[Records contained in a dataset]

[Start of section]

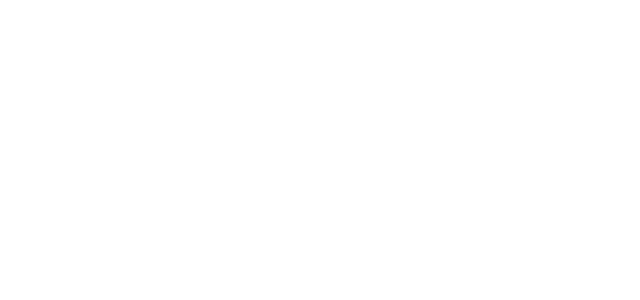
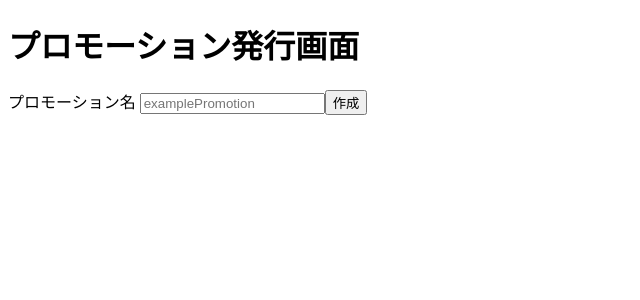
Before and after one commit to Watanabe-Keita-wk/AdSystem, a Nuxt app in the folder front/: page /admin/issuePromotion in a window 1280 px wide. Before the commit this address had no page. Shown: the top 300 px of the page, without its empty margins (0-640 px from the left). Built offline with nearby package versions, Linux system fonts and the light colour scheme.

Commit message:
管理画面ガワ作成

```diff
--- /dev/null
+++ b/front/pages/admin/index.vue
@@ -0,0 +1,8 @@
+<template>
+    <div>
+        <h1>管理画面</h1>
+        <NuxtLink to="/admin/issuePromotion">プロモーション発行</NuxtLink>
+        <br />
+        <NuxtLink to="/admin/showResults">プロモーション成果参照</NuxtLink>
+    </div>
+</template>
--- /dev/null
+++ b/front/pages/admin/issueComplete.vue
@@ -0,0 +1,5 @@
+<template>
+    <div>
+        <h1>プロモーション発行完了画面</h1>
+    </div>
+</template>
--- /dev/null
+++ b/front/pages/admin/issuePromotion.vue
@@ -0,0 +1,39 @@
+<script>
+    export default {
+        data() {
+            return {
+                error: null,
+                name: ""
+            }
+        },
+        methods: {
+            async issuePromotion() {
+                alert("HELLO!" + this.name)
+            }
+        }
+    }
+</script>
+<template>
+    <div>
+        <h1>プロモーション発行画面</h1>
+        <form @submit.prevent="issuePromotion">
+            <label
+                for="name"
+            >
+            プロモーション名
+            </label>
+            <input
+                id="name"
+                type="text"
+                v-model="name"
+                name="name"
+                placeholder="examplePromotion"
+            />
+            <button
+                type="submit"
+            >
+                作成
+            </button>
+        </form>
+    </div>
+</template>
--- /dev/null
+++ b/front/pages/admin/showResults.vue
@@ -0,0 +1,5 @@
+<template>
+    <div>
+        <h1>プロモーション成果参照画面</h1>
+    </div>
+</template>
```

[End of section]

WHAT NEEDS TO BE DONE →
Only a number should be returned: the count of lines above that include "front".

ANSWER FOR THE TASK →
5